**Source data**
• • • • •
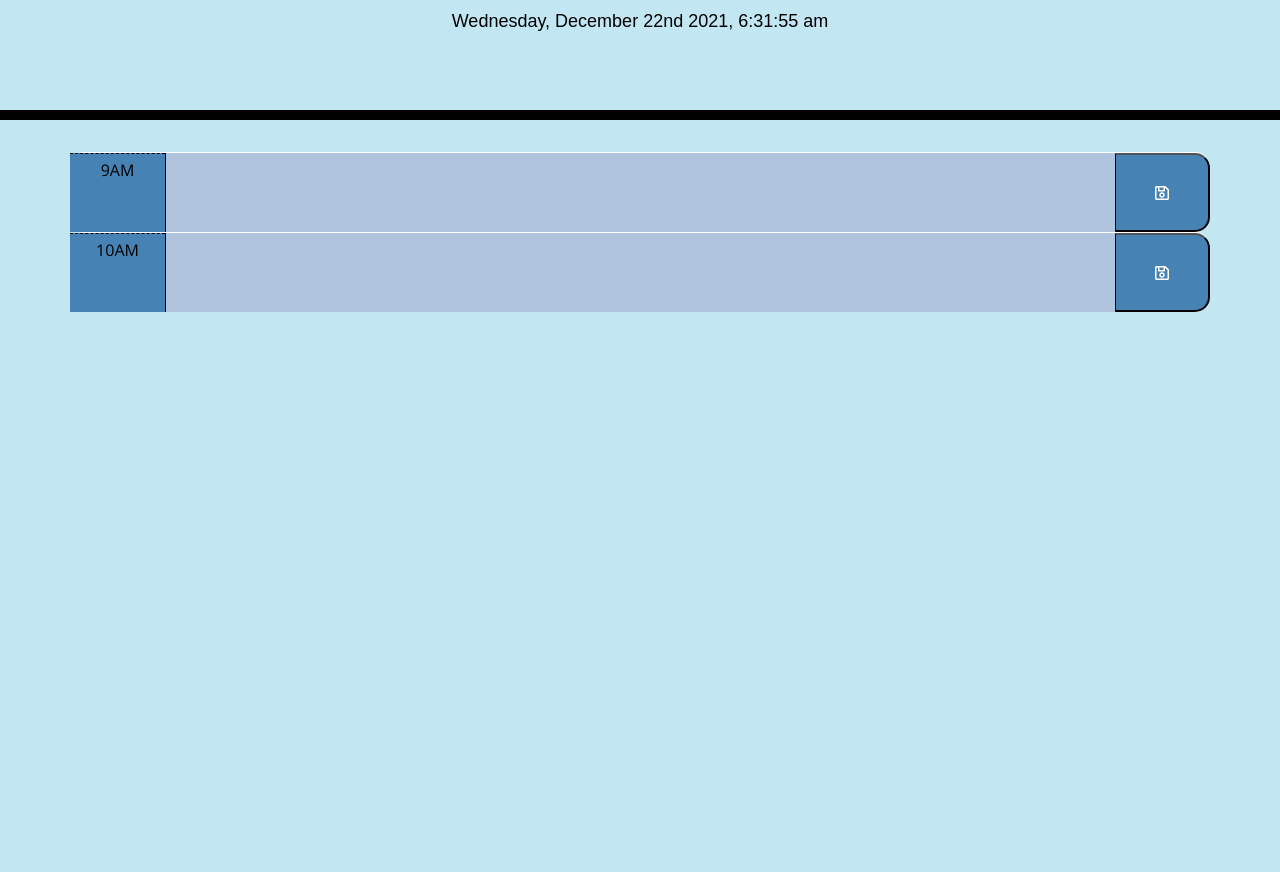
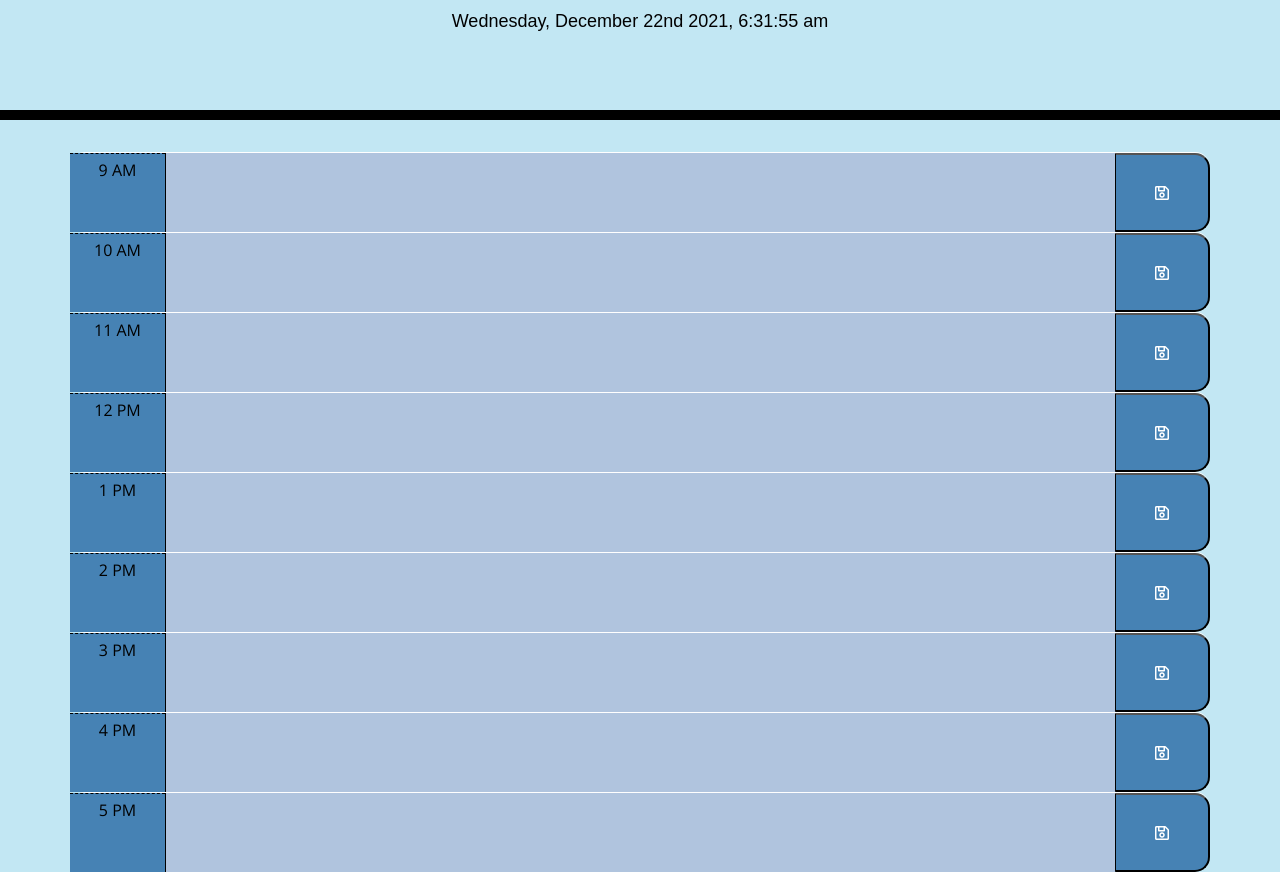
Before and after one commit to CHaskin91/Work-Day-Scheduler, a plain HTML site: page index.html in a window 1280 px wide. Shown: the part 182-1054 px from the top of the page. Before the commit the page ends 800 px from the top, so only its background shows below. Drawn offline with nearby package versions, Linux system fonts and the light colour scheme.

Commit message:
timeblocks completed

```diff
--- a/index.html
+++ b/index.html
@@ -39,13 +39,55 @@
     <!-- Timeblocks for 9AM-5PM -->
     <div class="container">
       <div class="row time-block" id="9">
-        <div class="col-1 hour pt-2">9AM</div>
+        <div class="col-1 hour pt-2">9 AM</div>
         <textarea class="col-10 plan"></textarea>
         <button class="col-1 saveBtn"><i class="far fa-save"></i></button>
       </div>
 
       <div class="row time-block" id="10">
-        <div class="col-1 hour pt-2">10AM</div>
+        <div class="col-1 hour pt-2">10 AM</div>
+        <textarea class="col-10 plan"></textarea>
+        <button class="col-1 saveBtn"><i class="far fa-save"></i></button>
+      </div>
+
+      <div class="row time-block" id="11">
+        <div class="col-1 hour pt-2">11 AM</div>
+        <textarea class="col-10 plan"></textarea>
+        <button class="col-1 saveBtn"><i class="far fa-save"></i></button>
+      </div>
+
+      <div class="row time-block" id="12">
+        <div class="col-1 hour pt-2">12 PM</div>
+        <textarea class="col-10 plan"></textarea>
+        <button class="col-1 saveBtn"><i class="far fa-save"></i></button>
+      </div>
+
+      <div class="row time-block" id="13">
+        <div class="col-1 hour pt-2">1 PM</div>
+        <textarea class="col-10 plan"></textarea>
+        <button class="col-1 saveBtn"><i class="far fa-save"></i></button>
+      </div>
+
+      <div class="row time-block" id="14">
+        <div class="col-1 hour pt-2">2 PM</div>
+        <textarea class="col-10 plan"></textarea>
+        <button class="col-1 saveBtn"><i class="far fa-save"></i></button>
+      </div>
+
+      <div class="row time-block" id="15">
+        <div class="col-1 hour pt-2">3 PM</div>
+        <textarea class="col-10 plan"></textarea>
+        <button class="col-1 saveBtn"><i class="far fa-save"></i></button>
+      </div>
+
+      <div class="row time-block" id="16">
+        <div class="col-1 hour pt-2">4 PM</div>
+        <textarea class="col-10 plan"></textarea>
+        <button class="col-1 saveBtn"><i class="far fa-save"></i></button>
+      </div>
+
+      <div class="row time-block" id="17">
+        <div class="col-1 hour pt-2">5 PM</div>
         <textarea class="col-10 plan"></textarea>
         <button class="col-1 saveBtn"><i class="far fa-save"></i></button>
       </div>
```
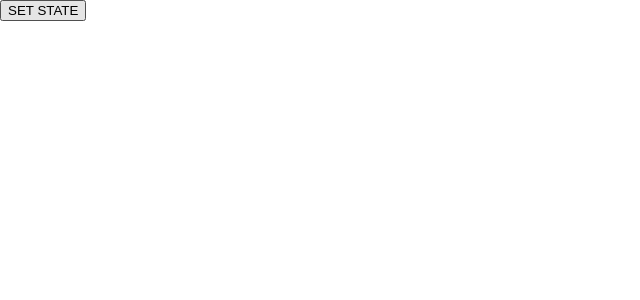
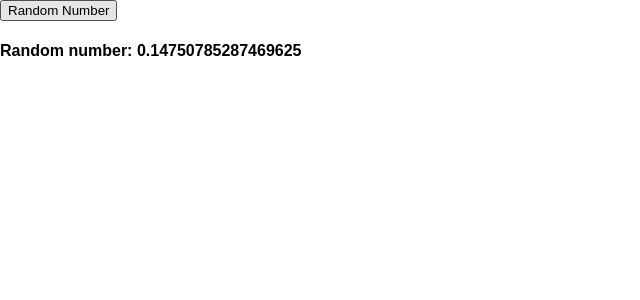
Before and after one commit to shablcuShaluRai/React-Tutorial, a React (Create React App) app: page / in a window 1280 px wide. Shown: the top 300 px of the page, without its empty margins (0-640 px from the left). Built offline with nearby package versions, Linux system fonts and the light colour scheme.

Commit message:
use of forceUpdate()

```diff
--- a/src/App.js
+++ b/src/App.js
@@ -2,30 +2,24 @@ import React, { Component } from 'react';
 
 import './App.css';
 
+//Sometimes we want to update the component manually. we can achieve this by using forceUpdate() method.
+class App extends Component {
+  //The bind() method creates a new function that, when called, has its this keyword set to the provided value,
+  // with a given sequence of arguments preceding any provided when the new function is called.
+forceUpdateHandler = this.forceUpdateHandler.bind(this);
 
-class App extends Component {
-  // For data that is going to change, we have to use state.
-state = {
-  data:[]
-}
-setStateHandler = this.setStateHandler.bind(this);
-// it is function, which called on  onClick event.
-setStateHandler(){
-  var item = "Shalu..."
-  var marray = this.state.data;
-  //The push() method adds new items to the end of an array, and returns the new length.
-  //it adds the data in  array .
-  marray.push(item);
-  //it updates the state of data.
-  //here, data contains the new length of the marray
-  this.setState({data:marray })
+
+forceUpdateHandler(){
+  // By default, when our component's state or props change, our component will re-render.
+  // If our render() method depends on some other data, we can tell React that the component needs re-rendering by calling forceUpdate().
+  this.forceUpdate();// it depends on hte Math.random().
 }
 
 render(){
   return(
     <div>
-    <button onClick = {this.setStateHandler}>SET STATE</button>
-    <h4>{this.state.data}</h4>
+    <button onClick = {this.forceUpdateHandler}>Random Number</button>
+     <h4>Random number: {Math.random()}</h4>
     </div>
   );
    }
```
• • • • •
**How to complete this task**
Before printing anything, remove the pictures; then print all the records exactly.

**Exercise result**
Before and after one commit to CHaskin91/Work-Day-Scheduler, a plain HTML site: page index.html in a window 1280 px wide. Shown: the part 182-1054 px from the top of the page. Before the commit the page ends 800 px from the top, so only its background shows below. Drawn offline with nearby package versions, Linux system fonts and the light colour scheme.

Commit message:
timeblocks completed

```diff
--- a/index.html
+++ b/index.html
@@ -39,13 +39,55 @@
     <!-- Timeblocks for 9AM-5PM -->
     <div class="container">
       <div class="row time-block" id="9">
-        <div class="col-1 hour pt-2">9AM</div>
+        <div class="col-1 hour pt-2">9 AM</div>
         <textarea class="col-10 plan"></textarea>
         <button class="col-1 saveBtn"><i class="far fa-save"></i></button>
       </div>
 
       <div class="row time-block" id="10">
-        <div class="col-1 hour pt-2">10AM</div>
+        <div class="col-1 hour pt-2">10 AM</div>
+        <textarea class="col-10 plan"></textarea>
+        <button class="col-1 saveBtn"><i class="far fa-save"></i></button>
+      </div>
+
+      <div class="row time-block" id="11">
+        <div class="col-1 hour pt-2">11 AM</div>
+        <textarea class="col-10 plan"></textarea>
+        <button class="col-1 saveBtn"><i class="far fa-save"></i></button>
+      </div>
+
+      <div class="row time-block" id="12">
+        <div class="col-1 hour pt-2">12 PM</div>
+        <textarea class="col-10 plan"></textarea>
+        <button class="col-1 saveBtn"><i class="far fa-save"></i></button>
+      </div>
+
+      <div class="row time-block" id="13">
+        <div class="col-1 hour pt-2">1 PM</div>
+        <textarea class="col-10 plan"></textarea>
+        <button class="col-1 saveBtn"><i class="far fa-save"></i></button>
+      </div>
+
+      <div class="row time-block" id="14">
+        <div class="col-1 hour pt-2">2 PM</div>
+        <textarea class="col-10 plan"></textarea>
+        <button class="col-1 saveBtn"><i class="far fa-save"></i></button>
+      </div>
+
+      <div class="row time-block" id="15">
+        <div class="col-1 hour pt-2">3 PM</div>
+        <textarea class="col-10 plan"></textarea>
+        <button class="col-1 saveBtn"><i class="far fa-save"></i></button>
+      </div>
+
+      <div class="row time-block" id="16">
+        <div class="col-1 hour pt-2">4 PM</div>
+        <textarea class="col-10 plan"></textarea>
+        <button class="col-1 saveBtn"><i class="far fa-save"></i></button>
+      </div>
+
+      <div class="row time-block" id="17">
+        <div class="col-1 hour pt-2">5 PM</div>
         <textarea class="col-10 plan"></textarea>
         <button class="col-1 saveBtn"><i class="far fa-save"></i></button>
       </div>
```
Before and after one commit to shablcuShaluRai/React-Tutorial, a React (Create React App) app: page / in a window 1280 px wide. Shown: the top 300 px of the page, without its empty margins (0-640 px from the left). Built offline with nearby package versions, Linux system fonts and the light colour scheme.

Commit message:
use of forceUpdate()

```diff
--- a/src/App.js
+++ b/src/App.js
@@ -2,30 +2,24 @@ import React, { Component } from 'react';
 
 import './App.css';
 
+//Sometimes we want to update the component manually. we can achieve this by using forceUpdate() method.
+class App extends Component {
+  //The bind() method creates a new function that, when called, has its this keyword set to the provided value,
+  // with a given sequence of arguments preceding any provided when the new function is called.
+forceUpdateHandler = this.forceUpdateHandler.bind(this);
 
-class App extends Component {
-  // For data that is going to change, we have to use state.
-state = {
-  data:[]
-}
-setStateHandler = this.setStateHandler.bind(this);
-// it is function, which called on  onClick event.
-setStateHandler(){
-  var item = "Shalu..."
-  var marray = this.state.data;
-  //The push() method adds new items to the end of an array, and returns the new length.
-  //it adds the data in  array .
-  marray.push(item);
-  //it updates the state of data.
-  //here, data contains the new length of the marray
-  this.setState({data:marray })
+
+forceUpdateHandler(){
+  // By default, when our component's state or props change, our component will re-render.
+  // If our render() method depends on some other data, we can tell React that the component needs re-rendering by calling forceUpdate().
+  this.forceUpdate();// it depends on hte Math.random().
 }
 
 render(){
   return(
     <div>
-    <button onClick = {this.setStateHandler}>SET STATE</button>
-    <h4>{this.state.data}</h4>
+    <button onClick = {this.forceUpdateHandler}>Random Number</button>
+     <h4>Random number: {Math.random()}</h4>
     </div>
   );
    }
```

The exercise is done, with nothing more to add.